Brief:
In the answer, each line of the listing should appear again unchanged.
::: Excerpted records
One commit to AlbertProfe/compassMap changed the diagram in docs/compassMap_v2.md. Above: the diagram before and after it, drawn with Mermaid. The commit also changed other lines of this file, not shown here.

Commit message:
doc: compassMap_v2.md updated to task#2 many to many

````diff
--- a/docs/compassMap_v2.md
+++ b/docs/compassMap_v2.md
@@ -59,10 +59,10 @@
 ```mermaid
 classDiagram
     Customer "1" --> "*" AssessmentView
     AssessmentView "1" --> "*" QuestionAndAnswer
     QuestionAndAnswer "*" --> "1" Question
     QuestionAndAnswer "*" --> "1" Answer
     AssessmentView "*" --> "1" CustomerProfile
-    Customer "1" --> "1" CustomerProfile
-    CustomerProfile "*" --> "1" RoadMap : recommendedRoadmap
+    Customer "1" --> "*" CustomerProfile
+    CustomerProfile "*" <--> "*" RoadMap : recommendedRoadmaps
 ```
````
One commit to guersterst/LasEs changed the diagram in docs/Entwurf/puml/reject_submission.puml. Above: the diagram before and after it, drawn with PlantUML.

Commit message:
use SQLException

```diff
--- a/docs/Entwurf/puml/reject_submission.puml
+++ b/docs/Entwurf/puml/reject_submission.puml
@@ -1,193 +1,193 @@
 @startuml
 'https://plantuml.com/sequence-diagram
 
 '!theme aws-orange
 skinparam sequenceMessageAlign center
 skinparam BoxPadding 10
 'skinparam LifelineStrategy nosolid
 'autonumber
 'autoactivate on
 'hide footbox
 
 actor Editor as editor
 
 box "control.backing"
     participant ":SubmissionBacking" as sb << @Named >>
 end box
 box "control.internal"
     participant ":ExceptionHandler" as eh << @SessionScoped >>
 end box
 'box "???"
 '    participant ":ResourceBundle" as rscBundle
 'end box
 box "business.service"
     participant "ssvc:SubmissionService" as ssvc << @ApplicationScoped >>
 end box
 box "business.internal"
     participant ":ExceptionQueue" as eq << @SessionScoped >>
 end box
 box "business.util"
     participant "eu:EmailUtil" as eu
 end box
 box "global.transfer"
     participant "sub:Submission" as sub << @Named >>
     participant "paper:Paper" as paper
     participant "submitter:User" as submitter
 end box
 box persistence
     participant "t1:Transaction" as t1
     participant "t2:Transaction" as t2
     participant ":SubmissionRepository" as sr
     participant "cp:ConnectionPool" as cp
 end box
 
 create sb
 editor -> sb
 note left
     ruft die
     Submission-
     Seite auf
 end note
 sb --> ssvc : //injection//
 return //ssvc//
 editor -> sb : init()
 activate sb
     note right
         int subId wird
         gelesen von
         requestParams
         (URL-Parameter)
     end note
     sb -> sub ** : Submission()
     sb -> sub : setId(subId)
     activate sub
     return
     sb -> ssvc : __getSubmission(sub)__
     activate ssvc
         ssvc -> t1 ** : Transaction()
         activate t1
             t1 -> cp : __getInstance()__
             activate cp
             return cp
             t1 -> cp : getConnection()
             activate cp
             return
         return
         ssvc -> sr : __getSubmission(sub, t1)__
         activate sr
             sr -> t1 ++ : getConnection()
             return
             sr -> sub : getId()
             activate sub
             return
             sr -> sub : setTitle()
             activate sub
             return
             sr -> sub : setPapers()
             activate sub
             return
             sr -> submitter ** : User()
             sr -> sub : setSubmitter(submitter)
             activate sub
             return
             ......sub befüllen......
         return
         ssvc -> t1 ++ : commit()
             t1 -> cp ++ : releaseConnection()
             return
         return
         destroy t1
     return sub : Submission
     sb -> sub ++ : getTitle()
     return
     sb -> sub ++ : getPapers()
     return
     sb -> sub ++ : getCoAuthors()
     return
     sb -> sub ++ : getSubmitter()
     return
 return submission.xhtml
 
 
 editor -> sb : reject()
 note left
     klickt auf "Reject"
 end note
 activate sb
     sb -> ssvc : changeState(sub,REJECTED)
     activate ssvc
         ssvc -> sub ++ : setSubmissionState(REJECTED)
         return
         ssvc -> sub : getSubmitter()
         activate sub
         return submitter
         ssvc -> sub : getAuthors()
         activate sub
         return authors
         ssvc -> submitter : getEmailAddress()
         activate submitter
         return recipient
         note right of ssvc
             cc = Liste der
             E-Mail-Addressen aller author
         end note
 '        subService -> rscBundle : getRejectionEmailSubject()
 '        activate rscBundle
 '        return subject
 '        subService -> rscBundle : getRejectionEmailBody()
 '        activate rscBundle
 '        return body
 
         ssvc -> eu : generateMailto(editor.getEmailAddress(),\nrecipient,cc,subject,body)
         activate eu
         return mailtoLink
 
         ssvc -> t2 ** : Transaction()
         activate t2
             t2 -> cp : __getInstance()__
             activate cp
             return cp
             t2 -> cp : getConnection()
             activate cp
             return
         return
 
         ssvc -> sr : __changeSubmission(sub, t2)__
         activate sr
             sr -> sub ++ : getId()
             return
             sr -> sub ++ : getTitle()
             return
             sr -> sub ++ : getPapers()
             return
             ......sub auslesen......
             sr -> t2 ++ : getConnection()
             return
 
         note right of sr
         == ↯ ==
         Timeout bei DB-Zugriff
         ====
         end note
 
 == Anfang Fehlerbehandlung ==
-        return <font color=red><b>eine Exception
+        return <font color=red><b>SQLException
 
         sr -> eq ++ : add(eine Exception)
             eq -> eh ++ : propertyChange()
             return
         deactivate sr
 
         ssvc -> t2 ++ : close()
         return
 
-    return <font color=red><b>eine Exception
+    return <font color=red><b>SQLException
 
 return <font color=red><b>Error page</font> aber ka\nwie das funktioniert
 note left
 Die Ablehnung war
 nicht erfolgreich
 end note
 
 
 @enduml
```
::::::
Exercise solution:
One commit to AlbertProfe/compassMap changed the diagram in docs/compassMap_v2.md. Above: the diagram before and after it, drawn with Mermaid. The commit also changed other lines of this file, not shown here.

Commit message:
doc: compassMap_v2.md updated to task#2 many to many

````diff
--- a/docs/compassMap_v2.md
+++ b/docs/compassMap_v2.md
@@ -59,10 +59,10 @@
 ```mermaid
 classDiagram
     Customer "1" --> "*" AssessmentView
     AssessmentView "1" --> "*" QuestionAndAnswer
     QuestionAndAnswer "*" --> "1" Question
     QuestionAndAnswer "*" --> "1" Answer
     AssessmentView "*" --> "1" CustomerProfile
-    Customer "1" --> "1" CustomerProfile
-    CustomerProfile "*" --> "1" RoadMap : recommendedRoadmap
+    Customer "1" --> "*" CustomerProfile
+    CustomerProfile "*" <--> "*" RoadMap : recommendedRoadmaps
 ```
````
One commit to guersterst/LasEs changed the diagram in docs/Entwurf/puml/reject_submission.puml. Above: the diagram before and after it, drawn with PlantUML.

Commit message:
use SQLException

```diff
--- a/docs/Entwurf/puml/reject_submission.puml
+++ b/docs/Entwurf/puml/reject_submission.puml
@@ -1,193 +1,193 @@
 @startuml
 'https://plantuml.com/sequence-diagram
 
 '!theme aws-orange
 skinparam sequenceMessageAlign center
 skinparam BoxPadding 10
 'skinparam LifelineStrategy nosolid
 'autonumber
 'autoactivate on
 'hide footbox
 
 actor Editor as editor
 
 box "control.backing"
     participant ":SubmissionBacking" as sb << @Named >>
 end box
 box "control.internal"
     participant ":ExceptionHandler" as eh << @SessionScoped >>
 end box
 'box "???"
 '    participant ":ResourceBundle" as rscBundle
 'end box
 box "business.service"
     participant "ssvc:SubmissionService" as ssvc << @ApplicationScoped >>
 end box
 box "business.internal"
     participant ":ExceptionQueue" as eq << @SessionScoped >>
 end box
 box "business.util"
     participant "eu:EmailUtil" as eu
 end box
 box "global.transfer"
     participant "sub:Submission" as sub << @Named >>
     participant "paper:Paper" as paper
     participant "submitter:User" as submitter
 end box
 box persistence
     participant "t1:Transaction" as t1
     participant "t2:Transaction" as t2
     participant ":SubmissionRepository" as sr
     participant "cp:ConnectionPool" as cp
 end box
 
 create sb
 editor -> sb
 note left
     ruft die
     Submission-
     Seite auf
 end note
 sb --> ssvc : //injection//
 return //ssvc//
 editor -> sb : init()
 activate sb
     note right
         int subId wird
         gelesen von
         requestParams
         (URL-Parameter)
     end note
     sb -> sub ** : Submission()
     sb -> sub : setId(subId)
     activate sub
     return
     sb -> ssvc : __getSubmission(sub)__
     activate ssvc
         ssvc -> t1 ** : Transaction()
         activate t1
             t1 -> cp : __getInstance()__
             activate cp
             return cp
             t1 -> cp : getConnection()
             activate cp
             return
         return
         ssvc -> sr : __getSubmission(sub, t1)__
         activate sr
             sr -> t1 ++ : getConnection()
             return
             sr -> sub : getId()
             activate sub
             return
             sr -> sub : setTitle()
             activate sub
             return
             sr -> sub : setPapers()
             activate sub
             return
             sr -> submitter ** : User()
             sr -> sub : setSubmitter(submitter)
             activate sub
             return
             ......sub befüllen......
         return
         ssvc -> t1 ++ : commit()
             t1 -> cp ++ : releaseConnection()
             return
         return
         destroy t1
     return sub : Submission
     sb -> sub ++ : getTitle()
     return
     sb -> sub ++ : getPapers()
     return
     sb -> sub ++ : getCoAuthors()
     return
     sb -> sub ++ : getSubmitter()
     return
 return submission.xhtml
 
 
 editor -> sb : reject()
 note left
     klickt auf "Reject"
 end note
 activate sb
     sb -> ssvc : changeState(sub,REJECTED)
     activate ssvc
         ssvc -> sub ++ : setSubmissionState(REJECTED)
         return
         ssvc -> sub : getSubmitter()
         activate sub
         return submitter
         ssvc -> sub : getAuthors()
         activate sub
         return authors
         ssvc -> submitter : getEmailAddress()
         activate submitter
         return recipient
         note right of ssvc
             cc = Liste der
             E-Mail-Addressen aller author
         end note
 '        subService -> rscBundle : getRejectionEmailSubject()
 '        activate rscBundle
 '        return subject
 '        subService -> rscBundle : getRejectionEmailBody()
 '        activate rscBundle
 '        return body
 
         ssvc -> eu : generateMailto(editor.getEmailAddress(),\nrecipient,cc,subject,body)
         activate eu
         return mailtoLink
 
         ssvc -> t2 ** : Transaction()
         activate t2
             t2 -> cp : __getInstance()__
             activate cp
             return cp
             t2 -> cp : getConnection()
             activate cp
             return
         return
 
         ssvc -> sr : __changeSubmission(sub, t2)__
         activate sr
             sr -> sub ++ : getId()
             return
             sr -> sub ++ : getTitle()
             return
             sr -> sub ++ : getPapers()
             return
             ......sub auslesen......
             sr -> t2 ++ : getConnection()
             return
 
         note right of sr
         == ↯ ==
         Timeout bei DB-Zugriff
         ====
         end note
 
 == Anfang Fehlerbehandlung ==
-        return <font color=red><b>eine Exception
+        return <font color=red><b>SQLException
 
         sr -> eq ++ : add(eine Exception)
             eq -> eh ++ : propertyChange()
             return
         deactivate sr
 
         ssvc -> t2 ++ : close()
         return
 
-    return <font color=red><b>eine Exception
+    return <font color=red><b>SQLException
 
 return <font color=red><b>Error page</font> aber ka\nwie das funktioniert
 note left
 Die Ablehnung war
 nicht erfolgreich
 end note
 
 
 @enduml
```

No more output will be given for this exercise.